If you draw a line on the African map linking Mogadishu, Khartoum and Kinshasa, you will get a perfect parallelogram of conflicts. It is no coincidence, therefore, that there are three cities on the continent in which the only functioning stimulus for development is piracy and banditry!

What concrete measures will the African Union (AU) SUMMIT in Kampala put across to address these? The non-interference clAUse to sovereign states was removed from the OAU Charter as it became the Constitutive Act of African Union. In other words, states can now intervene in other countries’ affairs to stem these conflicts. Is it possible therefore, for African leaders to meet in Darfur or Somalia to stem these crises and accelerate the continental union?

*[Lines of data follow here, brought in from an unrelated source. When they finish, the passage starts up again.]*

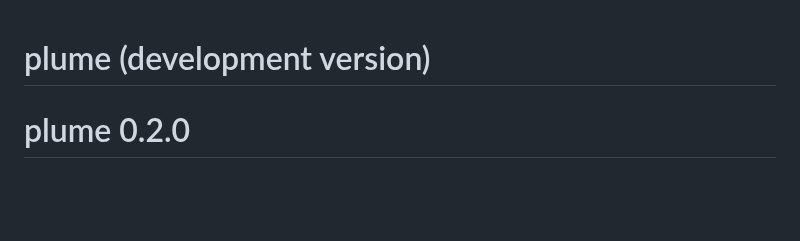
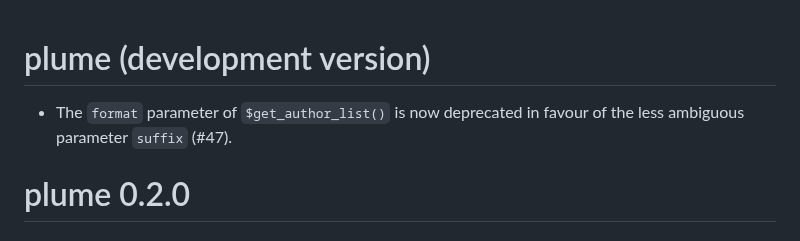
Before and after one commit to arnaudgallou/plume, a Markdown page: NEWS.md, the part around the change. Rendered like a GitHub page; blank space fills up the shorter version.

Commit message:
NEWS bullet

```diff
--- a/NEWS.md
+++ b/NEWS.md
@@ -1,4 +1,6 @@
 # plume (development version)
+
+* The `format` parameter of `$get_author_list()` is now deprecated in favour of the less ambiguous parameter `suffix` (#47).
 
 # plume 0.2.0
 
```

Since the coming into effect of the Constitutive Act of African Union, the OAUtransformed into the AU which was lAUnched in July 2002. South Africa volunteered to provide the home for the New Partnership for African development (NEPAD), but as I write this, NEPAD has never constructed even a toilet on this continent!
It is not enough to just criticise and do nothing. Instead, we should try and light the candle to make the darkness disappear.

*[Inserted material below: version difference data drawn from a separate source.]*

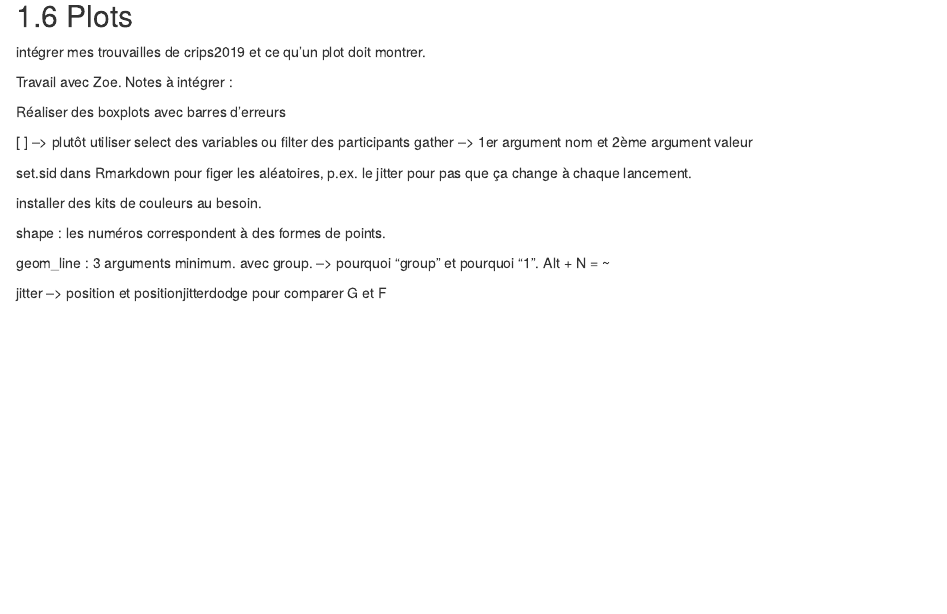
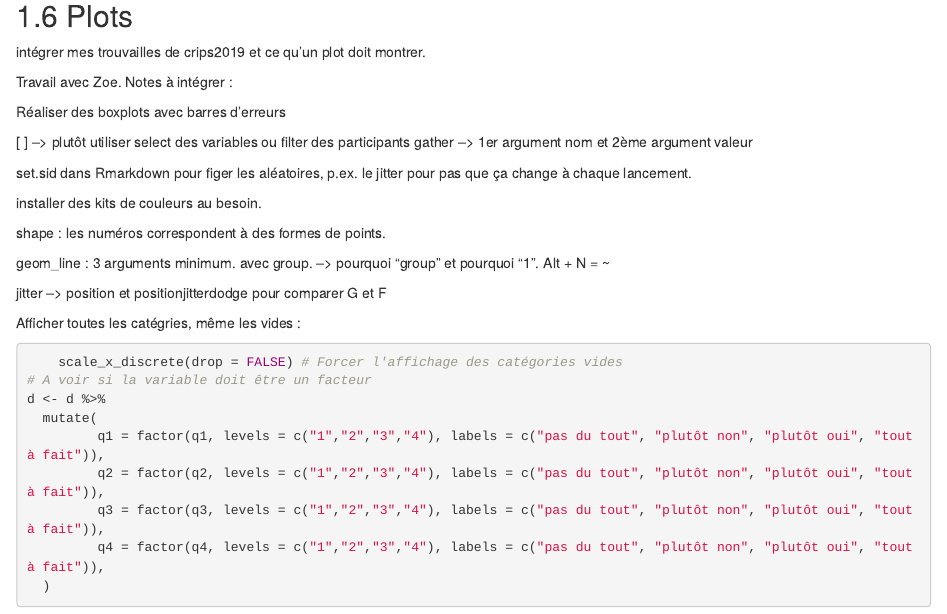
Before and after one commit to bresnico/learn, an R Markdown document (03_description.Rmd): the page in a window 1100 px wide, from 1440 px down. Rendered offline with R 4.5, knitr and Pandoc, with nearby package versions; drawn as R Markdown's standard HTML page in place of the format the file asks for.

Commit message:
ajout "afficher catégorie vide" dans ggplot

````diff
--- a/03_description.Rmd
+++ b/03_description.Rmd
@@ -75,22 +78,37 @@ for (i in 1:16) {
 
 intégrer mes trouvailles de crips2019 et ce qu'un plot doit montrer.
 
-
-Travail avec Zoe. Notes à intégrer :
+Travail avec Zoe.
+Notes à intégrer :
 
 Réaliser des boxplots avec barres d'erreurs
 
-[ ] --> plutôt utiliser select des variables ou filter des participants
-gather --> 1er argument nom et 2ème argument valeur
+[ ] --\> plutôt utiliser select des variables ou filter des participants gather --\> 1er argument nom et 2ème argument valeur
 
-set.sid dans Rmarkdown pour figer les aléatoires, p.ex. le jitter pour pas que ça change à chaque lancement.
+set.sid dans Rmarkdown pour figer les aléatoires, p.ex.
+le jitter pour pas que ça change à chaque lancement.
 
 installer des kits de couleurs au besoin.
 
 shape : les numéros correspondent à des formes de points.
 
-geom_line : 3 arguments minimum. avec group.
---> pourquoi "group" et pourquoi "1".
-Alt + N = ~
+geom_line : 3 arguments minimum.
+avec group.
+--\> pourquoi "group" et pourquoi "1".
+Alt + N = \~
 
-jitter --> position et positionjitterdodge pour comparer G et F
+jitter --\> position et positionjitterdodge pour comparer G et F
+
+Afficher toutes les catégries, même les vides :
+
+```{r eval=FALSE}
+    scale_x_discrete(drop = FALSE) # Forcer l'affichage des catégories vides
+# A voir si la variable doit être un facteur
+d <- d %>%
+  mutate(
+         q1 = factor(q1, levels = c("1","2","3","4"), labels = c("pas du tout", "plutôt non", "plutôt oui", "tout à fait")),
+         q2 = factor(q2, levels = c("1","2","3","4"), labels = c("pas du tout", "plutôt non", "plutôt oui", "tout à fait")),
+         q3 = factor(q3, levels = c("1","2","3","4"), labels = c("pas du tout", "plutôt non", "plutôt oui", "tout à fait")),
+         q4 = factor(q4, levels = c("1","2","3","4"), labels = c("pas du tout", "plutôt non", "plutôt oui", "tout à fait")),
+  )
+```
````
Also changed, not shown: docs/search_index.json, 03_description.Rmd (7 more changed lines), 6 other files.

But our leaders are the ones hesitant to light the candles they hold, so darkness continues. The AU agreed to deploy troops in Somalia, but up to now it is only Uganda and Burundi in Somalia. The al-Shabaab operating in lawless Somalia are now claiming to have planted bombs that killed 76 people and injured many others in Kampala. Why can’t we as a united Africa finish them off? I will not be surprised when we start debating first-tracking the AU as opposed to the Regional Economic Communities (RECs) like ECOWAS, EAC, and SADC. In 2007, Ethiopia due to increased pressure withdrew its troops from Somalia. Subsequent to this, Nigeria, Ghana and South Africa promised to send troops under the AUspices of the African Union Mission (AMISOM) in Somalia, but up to now nothing has materialized.

The 15th African Union SUMMIT in Kampala, like the previous ones on the continent, crafted a good theme and leaders will have to debate issues about maternal and infant mortality rates but what we need is to turn these millennium development “dreams” into reality. We can never develop any part of this continent without security. It is like dreaming of going to heaven before you die. Africa should stop being a lame duck or a crime child of the world. We must walk the talk. We can never afford to be backward any more. Most of the reports in the media and commentaries about Africa from the profitable multi-billion industry of pessimism forecast that nothing good comes out of the “dark continent”. We Africans are constantly reminded that we should take charge of our destiny and stop blaming slavery, colonialism, neo-colonialism, decolonisation or globalisation for our conditions.

Yet whenever any initiative emanates from us to face these challenges they are dismissed by the West as either unrealistic or having a hidden agenda of someone who is out to “manipulate” ignorant Africans. African leaders have to be more relevant on specific questions otherwise we will continue to be the lAUghing stock of the world. African leaders should concentrate on resolving the Darfur crisis, Somalia insurgency and other areas that are threatened by insecurity or disorder. As Kwame Nkrumah put it, “Backwards never forward forever”. Amen.

Stephen Asiimwe.